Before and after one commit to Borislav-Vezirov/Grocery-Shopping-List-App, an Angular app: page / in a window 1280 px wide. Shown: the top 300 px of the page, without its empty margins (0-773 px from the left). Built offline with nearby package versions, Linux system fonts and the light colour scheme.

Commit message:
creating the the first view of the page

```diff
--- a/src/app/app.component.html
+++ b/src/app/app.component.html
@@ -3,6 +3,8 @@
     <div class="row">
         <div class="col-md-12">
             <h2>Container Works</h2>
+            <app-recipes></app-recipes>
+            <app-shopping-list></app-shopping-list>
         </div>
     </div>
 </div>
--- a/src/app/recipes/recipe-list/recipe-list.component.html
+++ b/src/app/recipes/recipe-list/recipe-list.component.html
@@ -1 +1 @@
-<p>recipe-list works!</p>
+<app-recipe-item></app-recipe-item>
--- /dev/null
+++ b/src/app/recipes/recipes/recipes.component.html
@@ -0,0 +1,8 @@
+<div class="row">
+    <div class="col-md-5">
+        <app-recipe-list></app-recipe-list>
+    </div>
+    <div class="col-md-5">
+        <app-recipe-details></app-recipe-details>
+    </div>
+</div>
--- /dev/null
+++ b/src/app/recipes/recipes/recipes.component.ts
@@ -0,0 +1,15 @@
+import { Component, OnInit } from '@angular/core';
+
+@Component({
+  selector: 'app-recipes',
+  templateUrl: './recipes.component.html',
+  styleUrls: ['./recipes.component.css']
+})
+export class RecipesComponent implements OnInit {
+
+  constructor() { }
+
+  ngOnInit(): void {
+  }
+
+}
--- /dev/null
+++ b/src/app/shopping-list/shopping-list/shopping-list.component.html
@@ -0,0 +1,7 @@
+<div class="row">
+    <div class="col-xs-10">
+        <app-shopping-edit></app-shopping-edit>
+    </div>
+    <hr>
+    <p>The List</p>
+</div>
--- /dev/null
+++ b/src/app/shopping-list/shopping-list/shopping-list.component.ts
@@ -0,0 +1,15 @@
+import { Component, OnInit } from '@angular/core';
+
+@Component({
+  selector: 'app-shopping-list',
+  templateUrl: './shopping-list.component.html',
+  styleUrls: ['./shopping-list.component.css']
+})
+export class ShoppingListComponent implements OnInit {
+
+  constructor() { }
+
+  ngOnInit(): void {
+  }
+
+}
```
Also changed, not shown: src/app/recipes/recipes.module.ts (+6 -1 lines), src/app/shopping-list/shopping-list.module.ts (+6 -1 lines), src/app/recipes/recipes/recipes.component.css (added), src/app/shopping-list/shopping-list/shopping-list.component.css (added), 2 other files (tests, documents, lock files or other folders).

+ + +

**TASK OBJECTIVE**. Would you copy all lines in the records where the string "page" appears?

**SOLUTION FOR THIS EXERCISE**.
Before and after one commit to Borislav-Vezirov/Grocery-Shopping-List-App, an Angular app: page / in a window 1280 px wide. Shown: the top 300 px of the page, without its empty margins (0-773 px from the left). Built offline with nearby package versions, Linux system fonts and the light colour scheme.
creating the the first view of the page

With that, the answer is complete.